It strikes me that as an academic author I often say to myself: wouldn’t it be easier just to stuff my ideas on this blog and give up on submitting articles to publication in books and journals? Let’s face it, academic publishing can take many months, and usually years to get published. It involves a complex and often seemingly unfair process of peer-review and all manner of academic idiosyncrasies, incompetencies and tedious conventions. It breeds insecurity and a sense of paranoia and self-hate. It also feels like exploitation with publishers taking the profits.
Unexpected and unfair hiccups abound, including editors going crazy on me and threatening legal proceedings or publishers suddenly informing you that my book has been accepted for publication but they didn’t tell me about the publication costs or open access fee they failed to mention before.
If it isn’t crap like that, more commonly it is peer-reviewers claiming that my argument is incomplete without tangential reference to Norse sagas or it needs mindless statistical analyses on samples too small to bear them. Peer-reviewers routinely demand that I need to go away and find something/anything that Michael Shanks has said about beer cans or Greek urns, Chris Tilley has said about old rocks covered in plastic sheets, Tim Ingold has said about reindeer sweaters or indeed any dead French philosopher or American feminist writer has said whilst smoking in the 70s, and shoehorn a connection into my paper in order for publication to be guaranteed.
Oh, the immediate gratification of publication online! I get to avoid all this insufferable tedium. The sinful pleasure of open access and self-control is so appealing it is a struggle to keep the faith in academic publishing! In contrast to the glacially slow and often seemingly stalled process of waiting for books and journal articles to reach the light of day and then sit behind online pay-walls or in expensive tomes read by few, I can simply pour ideas into WordPress!
I do confess, this blog is itself a coping strategy for the teeth-gnashing frustrations and maddening complexities of academic publishing. It allows me to occasionally bypass the standard process and post ideas and projects, comments on material cultures, sites, monuments and landscapes, without having to deal with editors and publishers.
However, I do see the other side! Being an editor of multiple books projects, editing multiple special themed issues of academic journals, serving on the editorial board of an academic journal, but most of all in serving as Honorary Editor for the Archaeological Journal, I have become a humbler and sadder individual, realising how often in the past I have treated others with disdain as editors and how little I understood about what goes on behind the scenes in the complex editorial process.
Most authors are courteous and kind to me as editor, but sometimes I get shown horrific behaviours by authors. We all do it! As academic authors, we often act like idiots to editors on a regular basis, indignantly responding to peer-review and editorial interventions like impatient toddlers. Authors shouldn’t agree to all demands, they should debate and dispute with peer-reviewers and editors as appropriate. Still, many display a flagrant lack of comprehension of the process and its significance.
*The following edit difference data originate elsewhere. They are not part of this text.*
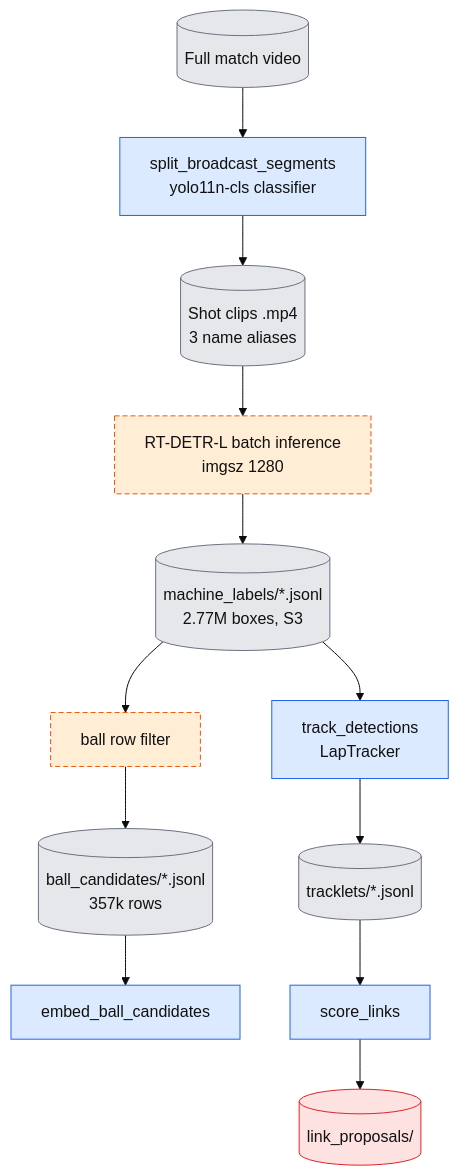
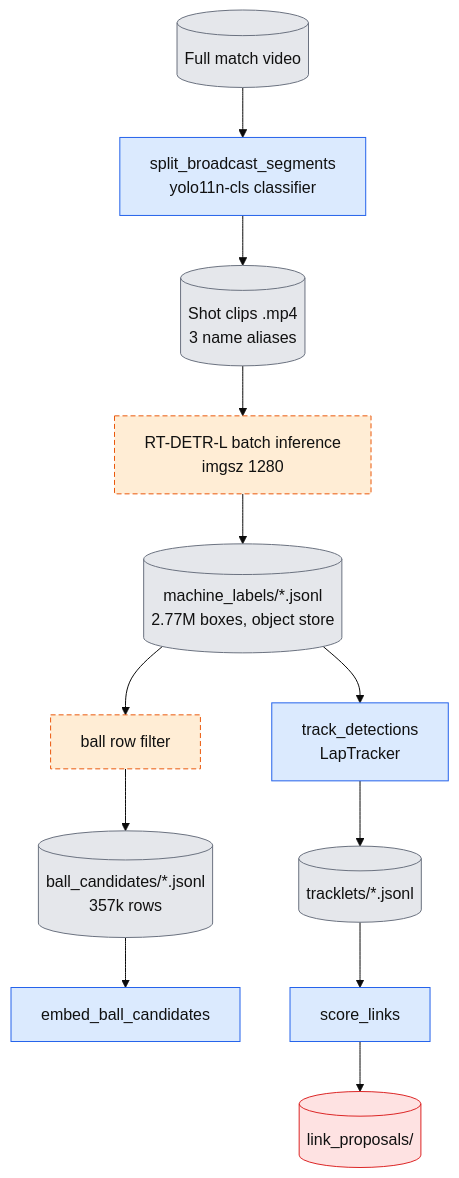
The first of 5 diagrams in docs/architecture.md (egroeg121/footy-track), drawn with Mermaid (base theme) before and after one commit. The commit also changed other lines of this file and 8 other files, not shown here.

First line of the commit message:
docs: fuller architecture, data, pipeline and training pages; remove private paths (#31)

````diff
--- a/docs/architecture.md
+++ b/docs/architecture.md
@@ -30,19 +30,19 @@
 ```mermaid
 flowchart TB
   classDef code fill:#dbeafe,stroke:#2563eb,color:#111
   classDef data fill:#e5e7eb,stroke:#6b7280,color:#111
   classDef missing fill:#ffedd5,stroke:#ea580c,stroke-dasharray:5 3,color:#111
   classDef dead fill:#fee2e2,stroke:#dc2626,color:#111
   classDef bc fill:#ede9fe,stroke:#7c3aed,color:#111
   VID[("Full match video")]:::data --> SEG["split_broadcast_segments<br/>yolo11n-cls classifier"]:::code
   SEG --> CLIPS[("Shot clips .mp4<br/>3 name aliases")]:::data
   CLIPS --> RTD["RT-DETR-L batch inference<br/>imgsz 1280"]:::missing
-  RTD --> ML[("machine_labels/*.jsonl<br/>2.77M boxes, S3")]:::data
+  RTD --> ML[("machine_labels/*.jsonl<br/>2.77M boxes, object store")]:::data
   ML --> FILT["ball row filter"]:::missing
   FILT --> CAND[("ball_candidates/*.jsonl<br/>357k rows")]:::data
   CAND --> EMB["embed_ball_candidates"]:::code
   ML --> TRK["track_detections<br/>LapTracker"]:::code
   TRK --> TL[("tracklets/*.jsonl")]:::data
   TL --> LINK["score_links"]:::code
   LINK --> LP[("link_proposals/")]:::dead
 ```
````
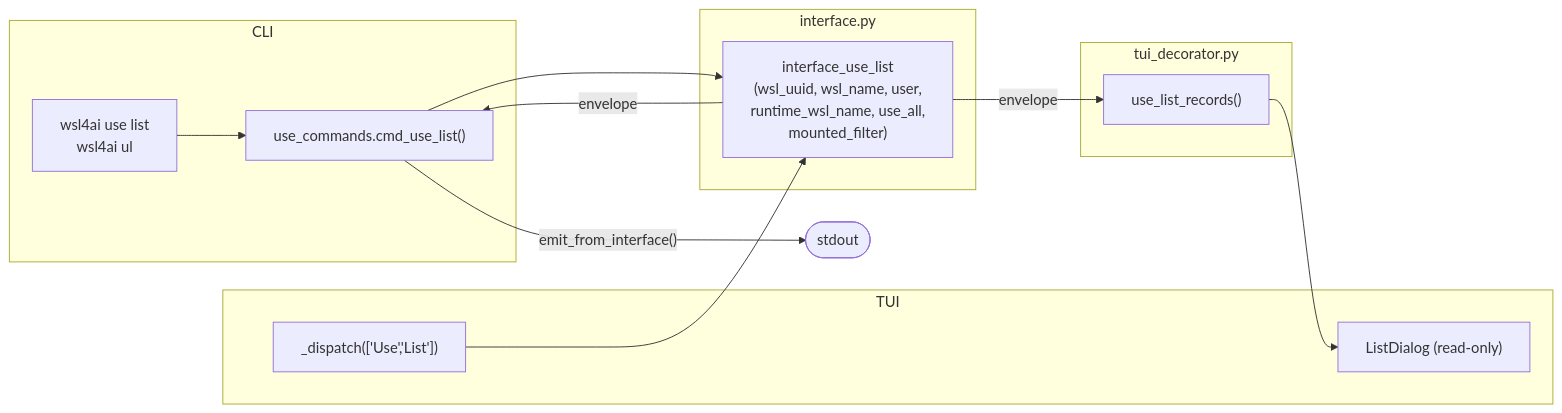
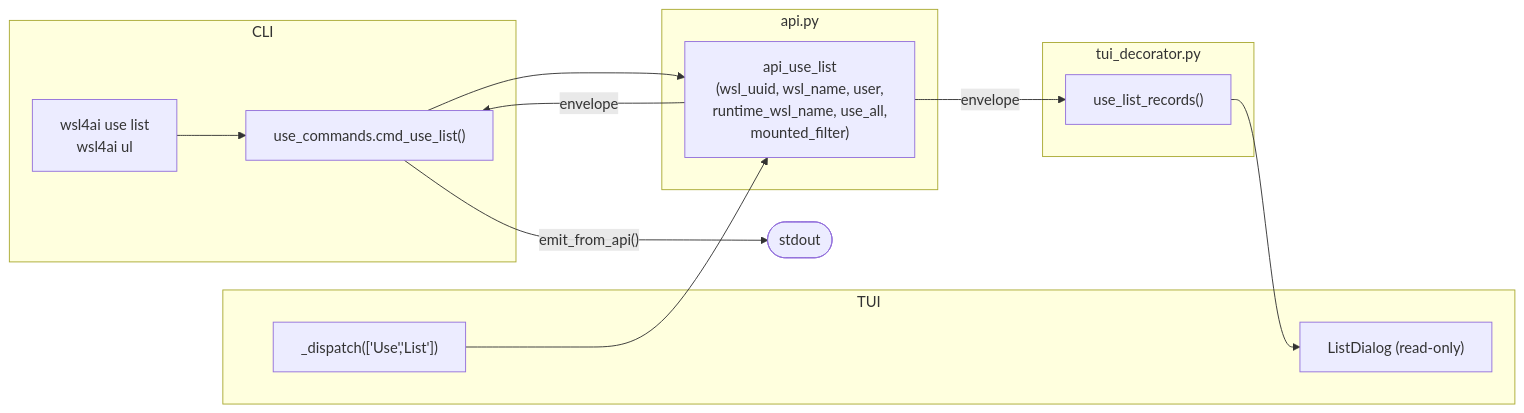
Before and after one commit to rmompo/wsl4ai: the first of 6 diagrams in specs/tool/specs-use.md, drawn with Mermaid. The commit also changed other lines of this file and 20 other files, not shown here.

First line of the commit message:
v1.6.3: rename interface.py → api.py, interface_* → api_*

````diff
--- a/specs/tool/specs-use.md
+++ b/specs/tool/specs-use.md
@@ -67,24 +67,24 @@
 ```mermaid
 flowchart LR
     subgraph CLI
         ul["wsl4ai use list\nwsl4ai ul"]
         cmd["use_commands.cmd_use_list()"]
         ul --> cmd
     end
-    subgraph Interface["interface.py"]
-        iface["interface_use_list\n(wsl_uuid, wsl_name, user,\nruntime_wsl_name, use_all,\nmounted_filter)"]
+    subgraph Interface["api.py"]
+        iface["api_use_list\n(wsl_uuid, wsl_name, user,\nruntime_wsl_name, use_all,\nmounted_filter)"]
     end
     subgraph TUI
         dispatch["_dispatch(['Use','List'])"]
         ldiag["ListDialog (read-only)"]
     end
     subgraph TUI_Dec["tui_decorator.py"]
         rec["use_list_records()"]
     end
 
     cmd --> iface
     dispatch --> iface
     iface -->|"envelope"| cmd
     iface -->|"envelope"| rec --> ldiag
-    cmd -->|"emit_from_interface()"| stdout([stdout])
+    cmd -->|"emit_from_api()"| stdout([stdout])
 ```
````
When I think about the worst culprits, or those with the most radical solutions to streamlining or altering the process of academic publishing, I usually realise they haven’t actually much experience of being an academic editor and, even if they have many publications to their name, often are clueless regarding how the editorial process actually works. Like the parody of food critics, they have no clue what goes on in the kitchen but they are happy to bitch about the raspberry jus being too sharp or the dessert being 90 seconds late for plating up.
In other words, if you haven’t edited a book or journal, or you have forgotten the complexities of editing, it is so easy to fall back into a default position of seeing academic publishing as a slow and tedious process of getting your ideas into the public arena. I have met many experienced academics who I am quite sure have little clue (or have forgotten) how many bloopers are been avoided and how many pitfalls have been averted by colleagues, peer-reviews and editors, and indeed, I sometimes wonder whether some academics are coasting with a sense of entitlement that editors and reviewers will always be there to cover their backsides.
This is why I see blogging and self-publishing as a parallel, not an alternative, strategy of writing in academia. I still believe and value the slow, tedious and frustrating process of academic publishing. This is because, for every curse, there are many blessings, for every annoyance, I have been saved by, supported by, guided by and given valuable opportunities by peer-reviewers and editors – and colleagues with whom I have simply shared working drafts of papers – and it is important not to forget the hard work, often unpaid, that goes into improving work for publication. This is work that defines careful rigorous and collegiate academic publishing and it is simply not going to work out if we only ever spew our half-complete ideas into a blog like this one.